SR: He is incredibly talented.
Nicholas: Some people are just born to do something. Like a couple others around here, like Victor Wooten. They’re just like, touched.
SR: I love coming to Summer Camp because no matter what, there will be great musicians like that.
Nicholas:Yeah, they do a great job at this festival of getting a little bit of everything. The promoters, they just know music. They know who the badasses are.
SR: Last question, did you see how some people were mad about Krewella being one of the headliners? What did you think of that reaction?

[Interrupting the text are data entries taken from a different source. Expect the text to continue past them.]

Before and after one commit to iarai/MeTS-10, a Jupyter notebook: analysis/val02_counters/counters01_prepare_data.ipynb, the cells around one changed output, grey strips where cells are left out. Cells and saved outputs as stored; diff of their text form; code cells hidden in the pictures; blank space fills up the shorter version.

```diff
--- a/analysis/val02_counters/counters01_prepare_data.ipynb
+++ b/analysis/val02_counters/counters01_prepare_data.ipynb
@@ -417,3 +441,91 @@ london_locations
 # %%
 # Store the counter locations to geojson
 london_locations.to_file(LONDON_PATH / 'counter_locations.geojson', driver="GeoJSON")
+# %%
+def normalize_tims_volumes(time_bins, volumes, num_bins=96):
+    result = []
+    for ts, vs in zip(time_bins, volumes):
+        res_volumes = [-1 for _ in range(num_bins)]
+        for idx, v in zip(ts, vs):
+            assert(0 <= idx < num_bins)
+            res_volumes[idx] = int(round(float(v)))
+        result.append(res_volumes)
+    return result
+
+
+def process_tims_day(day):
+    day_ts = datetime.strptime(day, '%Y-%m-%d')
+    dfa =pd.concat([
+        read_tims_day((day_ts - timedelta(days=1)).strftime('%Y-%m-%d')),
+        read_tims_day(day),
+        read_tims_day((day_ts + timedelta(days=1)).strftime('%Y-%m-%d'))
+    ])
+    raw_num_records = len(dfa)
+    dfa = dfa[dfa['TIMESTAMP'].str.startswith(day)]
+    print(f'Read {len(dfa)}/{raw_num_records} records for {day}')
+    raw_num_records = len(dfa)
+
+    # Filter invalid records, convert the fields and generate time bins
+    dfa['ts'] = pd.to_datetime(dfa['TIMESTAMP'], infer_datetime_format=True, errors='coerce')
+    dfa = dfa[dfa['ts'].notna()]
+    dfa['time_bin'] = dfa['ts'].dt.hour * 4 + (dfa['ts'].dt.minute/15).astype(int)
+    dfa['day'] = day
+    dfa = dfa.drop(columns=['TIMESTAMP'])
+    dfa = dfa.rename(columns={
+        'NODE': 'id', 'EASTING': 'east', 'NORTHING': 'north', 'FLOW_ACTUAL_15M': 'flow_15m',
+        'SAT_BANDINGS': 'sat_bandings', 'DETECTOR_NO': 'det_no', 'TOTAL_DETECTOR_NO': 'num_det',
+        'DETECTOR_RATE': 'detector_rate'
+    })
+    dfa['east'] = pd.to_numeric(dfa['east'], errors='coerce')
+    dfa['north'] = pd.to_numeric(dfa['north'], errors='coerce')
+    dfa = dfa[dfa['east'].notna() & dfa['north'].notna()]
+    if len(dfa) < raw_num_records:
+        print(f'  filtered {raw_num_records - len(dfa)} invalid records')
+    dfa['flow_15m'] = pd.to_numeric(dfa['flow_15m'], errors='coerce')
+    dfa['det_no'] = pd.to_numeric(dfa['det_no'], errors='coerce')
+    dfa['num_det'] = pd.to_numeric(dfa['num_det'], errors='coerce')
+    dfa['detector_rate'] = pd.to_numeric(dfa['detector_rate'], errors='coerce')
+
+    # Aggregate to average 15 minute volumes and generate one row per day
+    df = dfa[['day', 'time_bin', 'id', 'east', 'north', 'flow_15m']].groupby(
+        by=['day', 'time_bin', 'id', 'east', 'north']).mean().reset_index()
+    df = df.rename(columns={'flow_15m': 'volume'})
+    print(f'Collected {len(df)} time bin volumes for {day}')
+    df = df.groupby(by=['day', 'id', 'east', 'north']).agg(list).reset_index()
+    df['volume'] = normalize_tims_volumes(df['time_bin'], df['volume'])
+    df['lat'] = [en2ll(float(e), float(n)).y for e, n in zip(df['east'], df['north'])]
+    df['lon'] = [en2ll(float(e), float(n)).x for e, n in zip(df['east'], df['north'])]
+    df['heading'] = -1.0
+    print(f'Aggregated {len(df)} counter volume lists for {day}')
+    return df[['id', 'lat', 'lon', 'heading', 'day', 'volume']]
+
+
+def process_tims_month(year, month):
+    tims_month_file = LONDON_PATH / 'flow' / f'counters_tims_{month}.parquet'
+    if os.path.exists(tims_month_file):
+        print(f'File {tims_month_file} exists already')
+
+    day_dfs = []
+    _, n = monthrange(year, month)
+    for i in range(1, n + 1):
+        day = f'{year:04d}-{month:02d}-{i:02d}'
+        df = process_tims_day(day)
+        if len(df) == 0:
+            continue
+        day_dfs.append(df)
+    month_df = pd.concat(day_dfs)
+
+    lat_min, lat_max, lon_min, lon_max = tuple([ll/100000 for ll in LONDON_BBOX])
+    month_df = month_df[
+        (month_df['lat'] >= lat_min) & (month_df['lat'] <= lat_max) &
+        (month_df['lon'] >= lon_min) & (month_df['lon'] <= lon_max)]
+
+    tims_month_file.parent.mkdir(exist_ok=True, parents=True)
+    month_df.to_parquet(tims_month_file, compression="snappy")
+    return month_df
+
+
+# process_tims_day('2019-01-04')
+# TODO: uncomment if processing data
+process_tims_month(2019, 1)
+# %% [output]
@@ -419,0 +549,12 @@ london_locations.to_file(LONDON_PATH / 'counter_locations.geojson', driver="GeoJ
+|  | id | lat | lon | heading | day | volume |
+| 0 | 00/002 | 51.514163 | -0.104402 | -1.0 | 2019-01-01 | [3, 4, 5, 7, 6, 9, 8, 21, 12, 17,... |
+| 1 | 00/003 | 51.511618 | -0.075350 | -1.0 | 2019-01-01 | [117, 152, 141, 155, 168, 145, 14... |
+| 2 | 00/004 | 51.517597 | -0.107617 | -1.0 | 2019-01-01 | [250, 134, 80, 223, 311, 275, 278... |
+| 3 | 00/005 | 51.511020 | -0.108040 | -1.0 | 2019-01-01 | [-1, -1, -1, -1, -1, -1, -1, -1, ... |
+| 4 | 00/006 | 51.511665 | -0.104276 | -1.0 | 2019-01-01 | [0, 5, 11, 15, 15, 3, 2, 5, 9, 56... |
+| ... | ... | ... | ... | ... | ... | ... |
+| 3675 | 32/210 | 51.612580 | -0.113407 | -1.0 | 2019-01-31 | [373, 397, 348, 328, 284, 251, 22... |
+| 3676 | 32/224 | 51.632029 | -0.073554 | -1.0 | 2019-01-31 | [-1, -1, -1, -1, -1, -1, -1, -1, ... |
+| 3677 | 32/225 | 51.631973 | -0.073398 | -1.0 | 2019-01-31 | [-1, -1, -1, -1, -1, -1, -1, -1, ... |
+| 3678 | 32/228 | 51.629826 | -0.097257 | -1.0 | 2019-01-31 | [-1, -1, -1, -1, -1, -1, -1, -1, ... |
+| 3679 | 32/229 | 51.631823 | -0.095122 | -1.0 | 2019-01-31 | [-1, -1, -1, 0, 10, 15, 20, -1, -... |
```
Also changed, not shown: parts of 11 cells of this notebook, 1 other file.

Nicholas: Here’s my thing. You know me, I got opinions, I say stuff. I don’t understand why anyone would even care about that. Do you know how many bands are at this festival? Over 100. Enough. And when did they play? You don’t even remember do you, exactly! Because you were at something else badass. All the Krewella fans came and went to Krewella, and probably had a great time. Summer Camp can have Krewella if they want. If you don’t like Krewella, go to a different set. I don’t get people being mad that someone is at a festival, it’s not like your forced to see them, this isn’t labor, its not your job. It’s not like the Krewella fans are getting mad that Widespread Panic is here, you don’t seem them doing that. You see people getting mad because Krewella bring in a bad crowd, but I don’t see them going online and bashing you for what you like. So just chill out, why do you care! See something else. There are 7 stages at this festival, so that’s how I look at it. I wish I had a life that was so easy and simple that that was a problem in my life. I wish that could be my big problem, some band is playing at a festival I don’t like.
SR: Great answer, that’s the answer I wanted.
Want more? Check out our interview with Turbo Suit (previously Cosby Sweater) from Summer Camp last year. Catch Turbo Suit on the road this summer, and like them on Facebook to stay up to date with the singles they are releasing this summer.
FRIDAY JUL 17 – The Miramar Theatre – MILWAUKEE, WI
SATURDAY JUL 18 – Bell’s Eccentric Café – KALAMAZOO, MICHIGAN
SATURDAY JUL 25 – Bragg Jam Music Festival – MACON, GEORGIA
THURSDAY JUL 30 – Big Dub Festival – ARTEMAS, PENNSYLVANIA
FRIDAY AUG 7 – The Werk Out Music Festival – THORNVILLE, OH
SATURDAY AUG 15 – Hyperion Music Festival – SPENCER, INDIANA
SUNDAY AUG 16 – The Peach Festival – SCRANTON, PENNSYLVANIA
FRIDAY AUG 21 – Camp Barefoot – BARTOW, WEST VIRGINIA
SATURDAY SEP 5 – North Coast Music Festival – CHICAGO, ILLINOIS